"There is, however, another aspect of Bolshevism from which I differ more fundamentally.  Bolshevism is not merely a political doctrine; it is also a religion, with elaborate dogmas and inspired scriptures.  When Lenin wishes to prove some proposition, he does so, if possible, by quoting texts from Marx and Engels.  A full-fledged Communist is not merely a man who believes that land and capital should be held in common and their produce distributed as nearly equally as possible.  He is a man who entertains a number of elaborate and dogmatic beliefs—such as philosophic materialism, for example—which may be true, but are not, to a scientific temper, capable of being known to be true with any certainty.  This habit of militant certainty about objectively doubtful matters is one from which, since the Renaissance, the world has been gradually emerging, into that temper of constructive and fruitful skepticism which constitutes the scientific outlook."

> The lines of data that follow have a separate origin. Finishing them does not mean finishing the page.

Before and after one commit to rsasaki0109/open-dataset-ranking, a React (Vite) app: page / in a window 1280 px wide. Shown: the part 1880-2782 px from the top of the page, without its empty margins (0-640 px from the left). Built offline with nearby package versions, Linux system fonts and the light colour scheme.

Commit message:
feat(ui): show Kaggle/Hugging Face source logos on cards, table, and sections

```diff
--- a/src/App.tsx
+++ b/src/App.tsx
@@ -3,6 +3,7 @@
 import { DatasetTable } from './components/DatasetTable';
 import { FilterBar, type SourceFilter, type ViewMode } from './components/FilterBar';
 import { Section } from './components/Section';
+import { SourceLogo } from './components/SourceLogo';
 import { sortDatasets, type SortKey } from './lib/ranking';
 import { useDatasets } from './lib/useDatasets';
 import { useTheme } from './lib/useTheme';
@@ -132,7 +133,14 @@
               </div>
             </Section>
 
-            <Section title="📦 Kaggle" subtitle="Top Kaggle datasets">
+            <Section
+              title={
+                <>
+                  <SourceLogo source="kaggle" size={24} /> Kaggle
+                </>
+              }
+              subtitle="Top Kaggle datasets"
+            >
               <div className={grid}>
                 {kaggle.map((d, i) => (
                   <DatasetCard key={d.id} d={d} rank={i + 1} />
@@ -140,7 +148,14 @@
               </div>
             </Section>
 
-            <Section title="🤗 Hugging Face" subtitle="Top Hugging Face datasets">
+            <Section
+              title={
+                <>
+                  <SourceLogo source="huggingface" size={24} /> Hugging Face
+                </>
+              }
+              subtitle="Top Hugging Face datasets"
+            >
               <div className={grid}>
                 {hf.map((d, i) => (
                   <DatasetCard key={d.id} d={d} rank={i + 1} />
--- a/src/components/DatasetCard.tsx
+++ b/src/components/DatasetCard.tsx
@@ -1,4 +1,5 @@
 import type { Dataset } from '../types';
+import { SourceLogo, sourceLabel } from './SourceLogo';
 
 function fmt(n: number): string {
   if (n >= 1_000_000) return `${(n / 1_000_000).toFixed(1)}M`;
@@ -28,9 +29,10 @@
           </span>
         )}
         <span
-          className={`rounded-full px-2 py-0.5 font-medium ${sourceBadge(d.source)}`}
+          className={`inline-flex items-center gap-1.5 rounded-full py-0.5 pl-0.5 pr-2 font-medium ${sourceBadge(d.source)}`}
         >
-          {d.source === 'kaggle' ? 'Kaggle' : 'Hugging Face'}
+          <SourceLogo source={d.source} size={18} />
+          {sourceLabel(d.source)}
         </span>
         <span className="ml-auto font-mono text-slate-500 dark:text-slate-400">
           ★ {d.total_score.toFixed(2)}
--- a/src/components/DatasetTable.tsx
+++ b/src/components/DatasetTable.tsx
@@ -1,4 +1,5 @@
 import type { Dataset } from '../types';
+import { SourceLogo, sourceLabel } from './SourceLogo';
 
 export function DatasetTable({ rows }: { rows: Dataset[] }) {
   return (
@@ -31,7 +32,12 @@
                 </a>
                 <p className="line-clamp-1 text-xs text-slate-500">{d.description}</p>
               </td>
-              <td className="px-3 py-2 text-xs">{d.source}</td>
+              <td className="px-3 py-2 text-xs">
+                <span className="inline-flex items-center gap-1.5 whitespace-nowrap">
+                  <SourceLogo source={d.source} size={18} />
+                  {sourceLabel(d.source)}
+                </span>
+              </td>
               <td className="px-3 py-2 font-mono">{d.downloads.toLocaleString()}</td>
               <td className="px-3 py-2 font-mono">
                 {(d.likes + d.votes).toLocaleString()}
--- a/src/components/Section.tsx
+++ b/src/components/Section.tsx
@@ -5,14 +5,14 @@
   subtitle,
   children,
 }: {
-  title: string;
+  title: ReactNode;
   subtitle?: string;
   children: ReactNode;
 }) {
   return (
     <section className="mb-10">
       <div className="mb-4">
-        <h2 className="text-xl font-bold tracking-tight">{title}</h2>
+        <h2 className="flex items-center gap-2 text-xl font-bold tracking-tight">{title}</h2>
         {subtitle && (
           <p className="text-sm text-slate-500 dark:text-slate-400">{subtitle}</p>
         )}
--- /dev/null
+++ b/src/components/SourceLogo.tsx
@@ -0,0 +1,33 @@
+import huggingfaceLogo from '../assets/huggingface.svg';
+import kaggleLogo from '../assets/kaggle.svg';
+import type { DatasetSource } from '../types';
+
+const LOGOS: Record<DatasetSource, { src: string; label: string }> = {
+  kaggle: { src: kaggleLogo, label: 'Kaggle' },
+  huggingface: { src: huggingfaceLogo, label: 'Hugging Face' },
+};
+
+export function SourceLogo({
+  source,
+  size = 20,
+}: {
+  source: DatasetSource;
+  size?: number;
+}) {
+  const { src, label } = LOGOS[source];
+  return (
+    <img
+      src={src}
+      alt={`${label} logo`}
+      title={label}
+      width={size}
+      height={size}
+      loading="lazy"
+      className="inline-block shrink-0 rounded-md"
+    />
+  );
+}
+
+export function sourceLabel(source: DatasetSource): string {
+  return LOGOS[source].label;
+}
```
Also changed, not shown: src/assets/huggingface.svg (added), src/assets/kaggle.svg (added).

Anonymous said...

One clarification is perhaps in order.  Russell’s “philosophic materialism” is a technical term not to be confused with the epithet used by 21st-century creationists.  Russell explains the “materialism” of which he speaks above in the chapter on Marx of his book A History of Western Philosophy.

Anonymous said...

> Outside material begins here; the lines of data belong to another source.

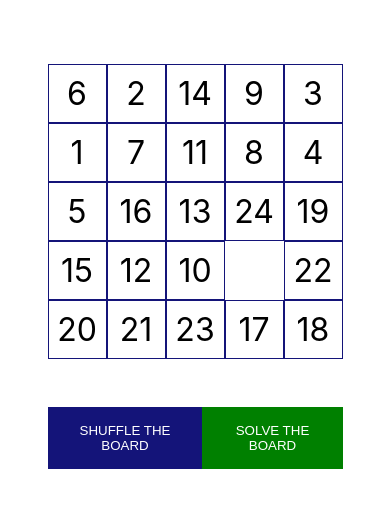
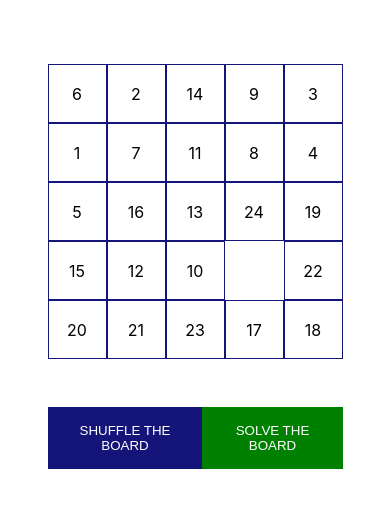
Before and after one commit to Barelydead/game-15, a React (Create React App) app: page / in a window 390 px wide. Shown: the top 508 px of the page. Built offline with nearby package versions, Linux system fonts and the light colour scheme.

Commit message:
added responsive style

```diff
--- a/src/App.css
+++ b/src/App.css
@@ -58,3 +58,9 @@ body {
 .btn-shuffle {
   background-color: #141479;;
 }
+
+@media only screen and (max-width: 800px) {
+  .tile {
+    font-size: 1rem;
+  }
+}
```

Writing of the assassination attempt on Rep. Gabrielle Giffords in Tucson, Arizona, on Jan. 8, which left six people dead and 14 wounded, some critically, the New York Times reported ("Doctors Say Giffords's Condition Points to Survival," New York Times, Jan. 12, 2011, A14):

"... members of the Westboro Baptist Church in Kansas ... have praised the shooting and plan to picket the funeral on Thursday of Christina Green, a 9-year-old victim, and a service on Friday for Judge John M. Roll of Federal District Court."

sbh said...

Actually teen pregnancy has gone down "since they took out prayer and Bible readings" from the schools. It supposedly reached a high in the mid-fifties, when school districts around the nation were adding prayer and bible-reading to the curriculum in response to the red menace (the New York prayer the Supreme Court struck down was actually a recent innovation, not a long-established practice). And the rate has been declining ever since, though it's still quite high compared to more godless regions of the world.